▶ [What to produce] Copy all of the data that follows without altering a word.

▶ [Data extracts]

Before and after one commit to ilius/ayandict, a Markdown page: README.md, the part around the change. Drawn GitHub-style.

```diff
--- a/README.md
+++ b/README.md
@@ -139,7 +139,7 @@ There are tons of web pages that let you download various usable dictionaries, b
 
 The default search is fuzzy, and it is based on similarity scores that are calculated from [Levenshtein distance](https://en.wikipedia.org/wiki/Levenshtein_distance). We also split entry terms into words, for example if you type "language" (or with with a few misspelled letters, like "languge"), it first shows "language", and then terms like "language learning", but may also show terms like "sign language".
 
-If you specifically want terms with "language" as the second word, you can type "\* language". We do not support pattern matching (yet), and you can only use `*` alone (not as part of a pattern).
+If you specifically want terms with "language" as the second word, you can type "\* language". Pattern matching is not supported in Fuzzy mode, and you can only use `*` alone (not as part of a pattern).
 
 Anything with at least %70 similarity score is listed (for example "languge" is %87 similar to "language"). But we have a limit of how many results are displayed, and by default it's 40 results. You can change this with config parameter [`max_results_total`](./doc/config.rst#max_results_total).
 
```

▶ [Task answer]
Before and after one commit to ilius/ayandict, a Markdown page: README.md, the part around the change. Drawn GitHub-style.

```diff
--- a/README.md
+++ b/README.md
@@ -139,7 +139,7 @@ There are tons of web pages that let you download various usable dictionaries, b
 
 The default search is fuzzy, and it is based on similarity scores that are calculated from [Levenshtein distance](https://en.wikipedia.org/wiki/Levenshtein_distance). We also split entry terms into words, for example if you type "language" (or with with a few misspelled letters, like "languge"), it first shows "language", and then terms like "language learning", but may also show terms like "sign language".
 
-If you specifically want terms with "language" as the second word, you can type "\* language". We do not support pattern matching (yet), and you can only use `*` alone (not as part of a pattern).
+If you specifically want terms with "language" as the second word, you can type "\* language". Pattern matching is not supported in Fuzzy mode, and you can only use `*` alone (not as part of a pattern).
 
 Anything with at least %70 similarity score is listed (for example "languge" is %87 similar to "language"). But we have a limit of how many results are displayed, and by default it's 40 results. You can change this with config parameter [`max_results_total`](./doc/config.rst#max_results_total).
 
```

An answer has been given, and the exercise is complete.